Life was good, but after a time, he realized he did not want to work in the airline business forever. This realization led him to create US Order. He was then able to sell part of the company for $15 million in 1995 and continued to serve as its CEO for a year, but quickly realized he was more interested in start-ups rather than running big companies. It was in the stillness and reflection of the several months he took off after leaving the company that he realized the massive opportunity they had missed by allowing the popularization of the internet to pass them by.

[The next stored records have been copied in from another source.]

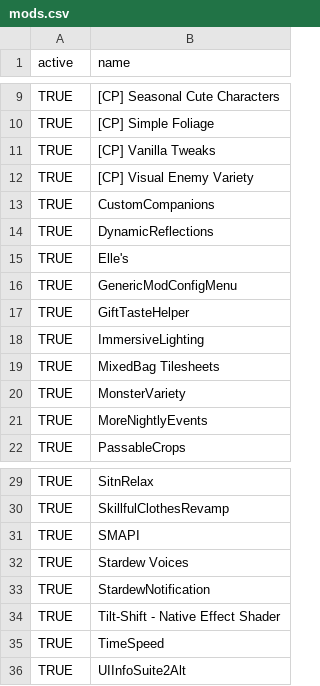
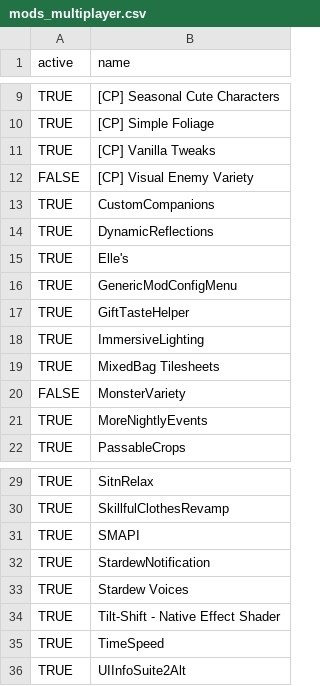
Before and after one commit to froggologies/Stardew-Valley-Modlist, a CSV file: _scripts/mods_multiplayer.csv (was mods.csv), drawn as a sheet; only a part is shown, gaps mark what is left out.

```diff
--- a/mods.csv
+++ b/_scripts/mods_multiplayer.csv
@@ -11,3 +11,3 @@ TRUE,[CP] Simple Foliage
 TRUE,[CP] Vanilla Tweaks
-TRUE,[CP] Visual Enemy Variety
+FALSE,[CP] Visual Enemy Variety
 TRUE,CustomCompanions
@@ -19,3 +19,3 @@ TRUE,ImmersiveLighting
 TRUE,MixedBag Tilesheets
-TRUE,MonsterVariety
+FALSE,MonsterVariety
 TRUE,MoreNightlyEvents
@@ -31,4 +31,4 @@ TRUE,SkillfulClothesRevamp
 TRUE,SMAPI
+TRUE,StardewNotification
 TRUE,Stardew Voices
-TRUE,StardewNotification
 TRUE,Tilt-Shift - Native Effect Shader
```
Also changed, not shown: _scripts/mods_default.csv, 8 other files.
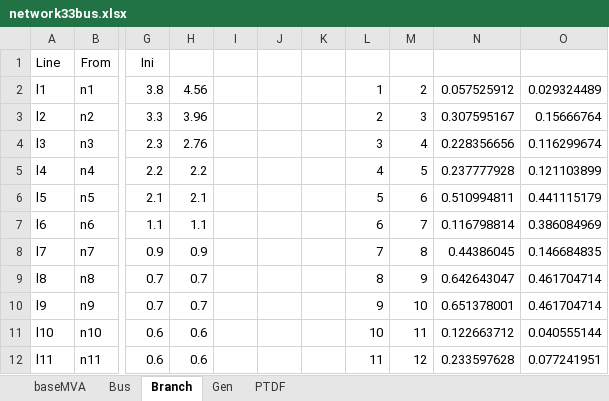
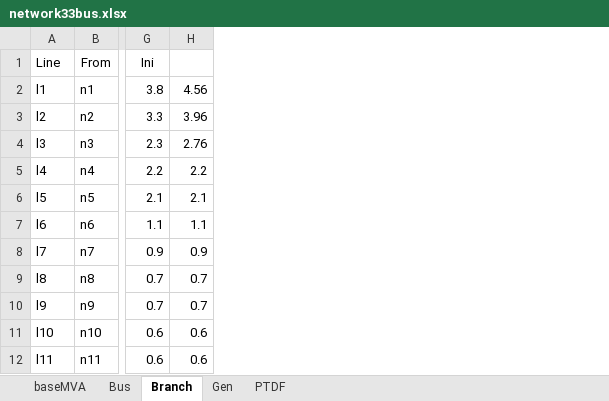
Before and after one commit to AliciaAlCo/market-clearing-mechanisms, an Excel workbook: network33bus.xlsx, sheet Branch, drawn as a sheet; only a part is shown, gaps mark what is left out; values as stored, in another font and other column widths than the file's, no borders; the diff names each change by its address in the sheet, - before the commit and + after, or states it on an @@ line.

```diff
--- a/network33bus.xlsx (sheet Branch)
+++ b/network33bus.xlsx (sheet Branch)
-column I, empty
-column J, empty
-column K, empty
-column L, rows 2-12: 1 | 2 | 3 | 4 | 5 | 6 | 7 | 8 | 9 | 10 | 11
-column M, rows 2-12: 2 | 3 | 4 | 5 | 6 | 7 | 8 | 9 | 10 | 11 | 12
-column N, rows 2-12: 0.057525912 | 0.307595167 | 0.228356656 | 0.237777928 | 0.510994811 | 0.116798814 | 0.44386045 | 0.642643047 | 0.651378001 | 0.122663712 | 0.233597628
-column O, rows 2-12: 0.029324489 | 0.15666764 | 0.116299674 | 0.121103899 | 0.441115179 | 0.386084969 | 0.146684835 | 0.461704714 | 0.461704714 | 0.040555144 | 0.077241951
```
Also changed, not shown: Setpoint_nodes.xlsx.
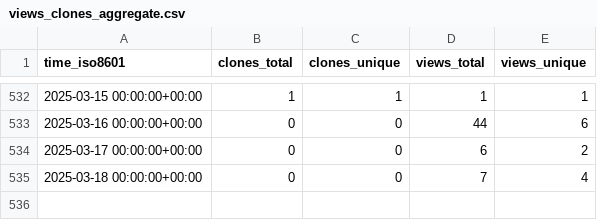
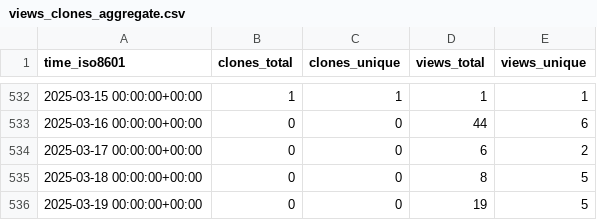
Before and after one commit to d-samal/org_activity, a CSV file: ArrowElectronics/BMCU/ghrs-data/views_clones_aggregate.csv, drawn as a sheet; only a part is shown, gaps mark what is left out.

```diff
--- a/ArrowElectronics/BMCU/ghrs-data/views_clones_aggregate.csv
+++ b/ArrowElectronics/BMCU/ghrs-data/views_clones_aggregate.csv
@@ -534,2 +534,3 @@ time_iso8601,clones_total,clones_unique,views_total,views_unique
 2025-03-17 00:00:00+00:00,0,0,6,2
-2025-03-18 00:00:00+00:00,0,0,7,4
+2025-03-18 00:00:00+00:00,0,0,8,5
+2025-03-19 00:00:00+00:00,0,0,19,5
```
Also changed, not shown: 1 other file.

It was a defining moment in John’s career when he realized the importance of offering the essential outside perspective to businesses. With that, after all he had seen and learned at Bain & Co. and through his own experiences, he took the opportunity to launch the Draper Atlantic Venture Fund in 1998. The company grew into a success, and in 2006 John co-founded what is now New Atlantic Ventures. Only through missing out on the internet boom was John afforded the epiphany that has allowed him to garner so much success, growth, and prosperity through his current work, to which he plans to dedicate the remainder of his notable career.
In advising young entrepreneurs entering the business world today, John stresses the importance of reflecting early about what career one wants to enter, and streamlining one’s education around that. “It’s a crime that so many students graduate with liberal arts degrees when there are no jobs that match those degrees,” he explains. “Colleges should be honest with students and set forth a career path freshman year. College is a training ground for the real world, so think about what your degree will say about you when you go out and look for your first job.”

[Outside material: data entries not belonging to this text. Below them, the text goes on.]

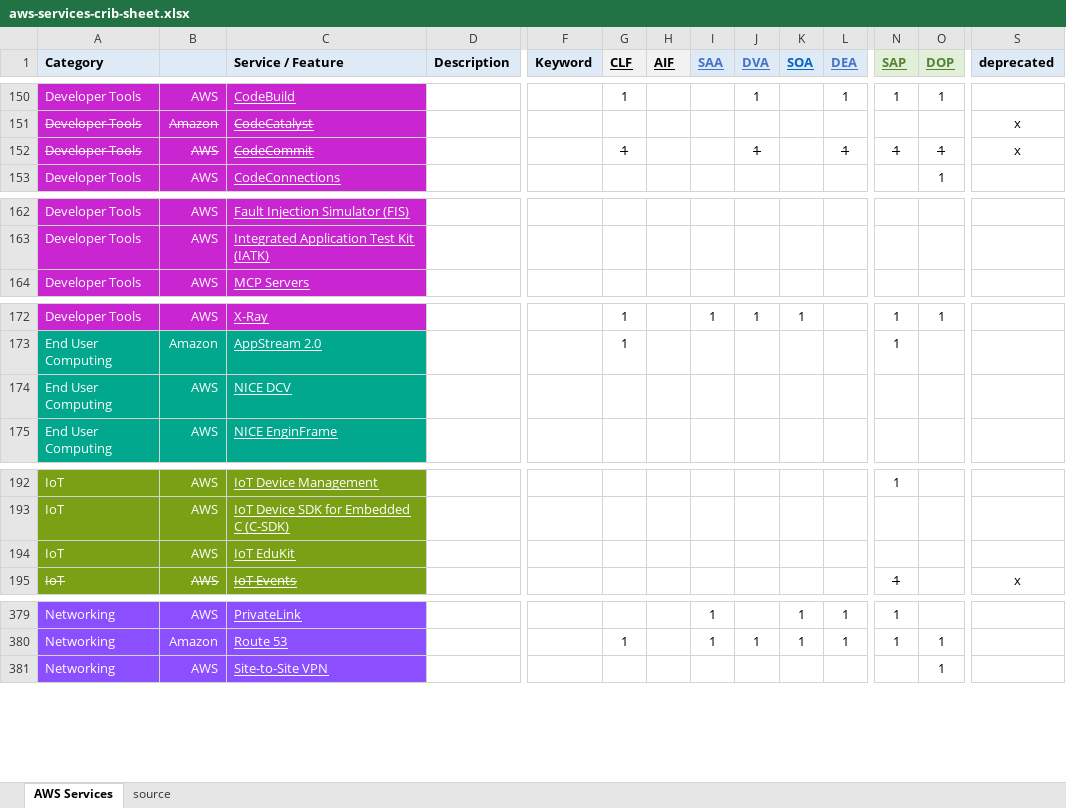
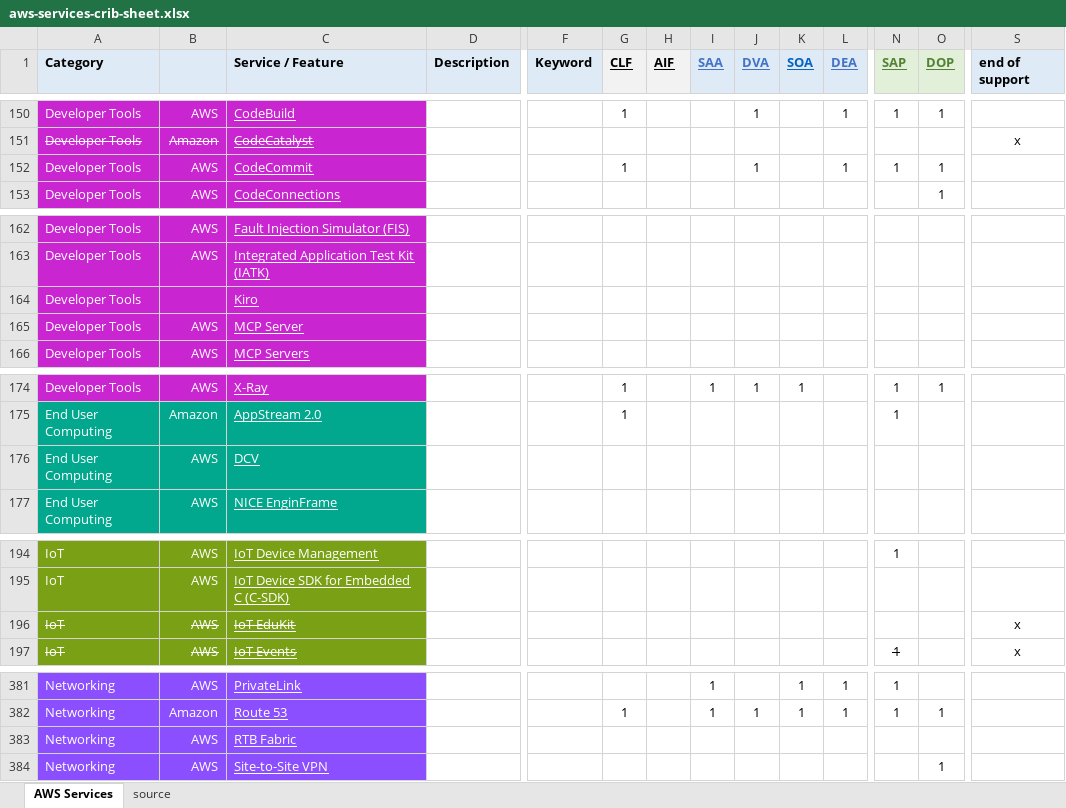
Before and after one commit to corbuno/aws-services-crib-sheet, an Excel workbook: aws-services-crib-sheet.xlsx, sheet AWS Services, drawn as a sheet; only a part is shown, gaps mark what is left out; values as stored, in another font and other column widths than the file's, no borders; addresses are those after the commit; rows hold the shown columns only; the diff names each change by its address in the sheet, - before the commit and + after, or states it on an @@ line.

Commit message:
Add files via upload
kiro, mcp server

```diff
--- a/aws-services-crib-sheet.xlsx (sheet AWS Services)
+++ b/aws-services-crib-sheet.xlsx (sheet AWS Services)
-S1: deprecated
+S1: end of support
-A152:C152 strikethrough: on
+A152:C152 strikethrough: off
-G152 strikethrough: on
+G152 strikethrough: off
-J152 strikethrough: on
+J152 strikethrough: off
-L152 strikethrough: on
+L152 strikethrough: off
-N152:O152 strikethrough: on
+N152:O152 strikethrough: off
-S152 (end of support): x
+S152 (end of support): (empty)
+row 164: Developer Tools |  | Kiro
+row 165: Developer Tools | AWS | MCP Server
-C176 (Service / Feature): NICE DCV
+C176 (Service / Feature): DCV
-A196:C196 strikethrough: off
+A196:C196 strikethrough: on
-S196 (end of support): (empty)
+S196 (end of support): x
+row 383: Networking | AWS | RTB Fabric
```
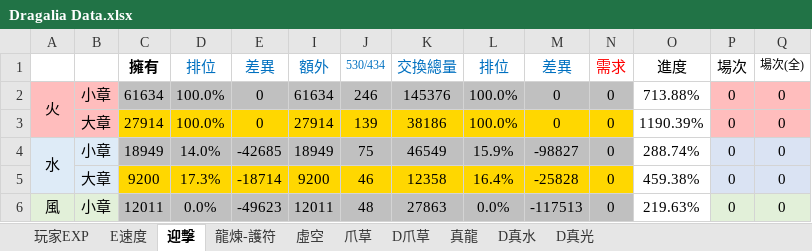
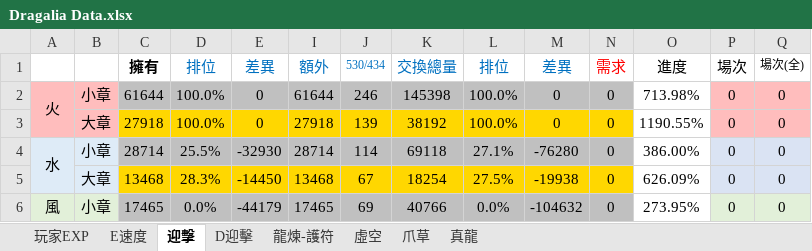
Before and after one commit to RaenonX-DL/dragalia-data-track, an Excel workbook: Dragalia Data.xlsx, sheet 迎擊, drawn as a sheet; only a part is shown; values as stored, in another font and other column widths than the file's, no borders; conditional formats not drawn; removed rows and columns are numbered as before the commit, all else as after; rows hold the shown columns only; the diff covers the shown part only; the diff names each change by its address in the sheet, - before the commit and + after, or states it on an @@ line.

```diff
--- a/Dragalia Data.xlsx (sheet 迎擊)
+++ b/Dragalia Data.xlsx (sheet 迎擊)
@@ sheet tab hidden: D爪草 @@
@@ sheet tab hidden: D真水 @@
@@ sheet tab hidden: D真光 @@
@@ sheet tab unhidden: D迎擊 @@
-C2 (擁有): 61634
+C2 (擁有): 61644
-I2 (額外): 61634
+I2 (額外): 61644
-K2 (交換總量): 145376
+K2 (交換總量): 145398
-O2 (進度): 713.88%
+O2 (進度): 713.98%
-C3 (擁有): 27914
+C3 (擁有): 27918
-I3 (額外): 27914
+I3 (額外): 27918
-K3 (交換總量): 38186
+K3 (交換總量): 38192
-O3 (進度): 1190.39%
+O3 (進度): 1190.55%
-row 4: 水 | 小章 | 18949 | 14.0% | -42685 | 18949 | 75 | 46549 | 15.9% | -98827 | 0 | 288.74% | 0 | 0
+row 4: 水 | 小章 | 28714 | 25.5% | -32930 | 28714 | 114 | 69118 | 27.1% | -76280 | 0 | 386.00% | 0 | 0
-C5 (擁有): 9200
+C5 (擁有): 13468
-D5 (排位): 17.3%
+D5 (排位): 28.3%
-E5 (差異): -18714
+E5 (差異): -14450
-I5 (額外): 9200
+I5 (額外): 13468
-J5 (530/434): 46
+J5 (530/434): 67
-K5 (交換總量): 12358
+K5 (交換總量): 18254
-L5 (排位): 16.4%
+L5 (排位): 27.5%
-M5 (差異): -25828
+M5 (差異): -19938
-O5 (進度): 459.38%
+O5 (進度): 626.09%
-C6 (擁有): 12011
+C6 (擁有): 17465
-E6 (差異): -49623
+E6 (差異): -44179
-I6 (額外): 12011
+I6 (額外): 17465
-J6 (530/434): 48
+J6 (530/434): 69
-K6 (交換總量): 27863
+K6 (交換總量): 40766
-M6 (差異): -117513
+M6 (差異): -104632
-O6 (進度): 219.63%
+O6 (進度): 273.95%
```
Also changed, not shown: 61 edited cells elsewhere in this sheet, sheet 玩家EXP, sheet 真龍, sheet 龍煉-護符, sheet 爪草, formulas that keep their value, hidden cells, charts or pictures.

This piece of advice plays into the larger philosophy that has guided his life, which is the value of perspective. Whether it’s the perspective of his loving wife, Caren, and his three children, the perspective of experts in various fields who have unique knowledge to offer about what’s to come, or perhaps the perspective of his own inner voice as it synthesizes past experiences into new solutions, John draws on an array of sources to forge the best possible path forward for himself and his family, just as he does for every business that looks to New Atlantic Ventures for a better point of view.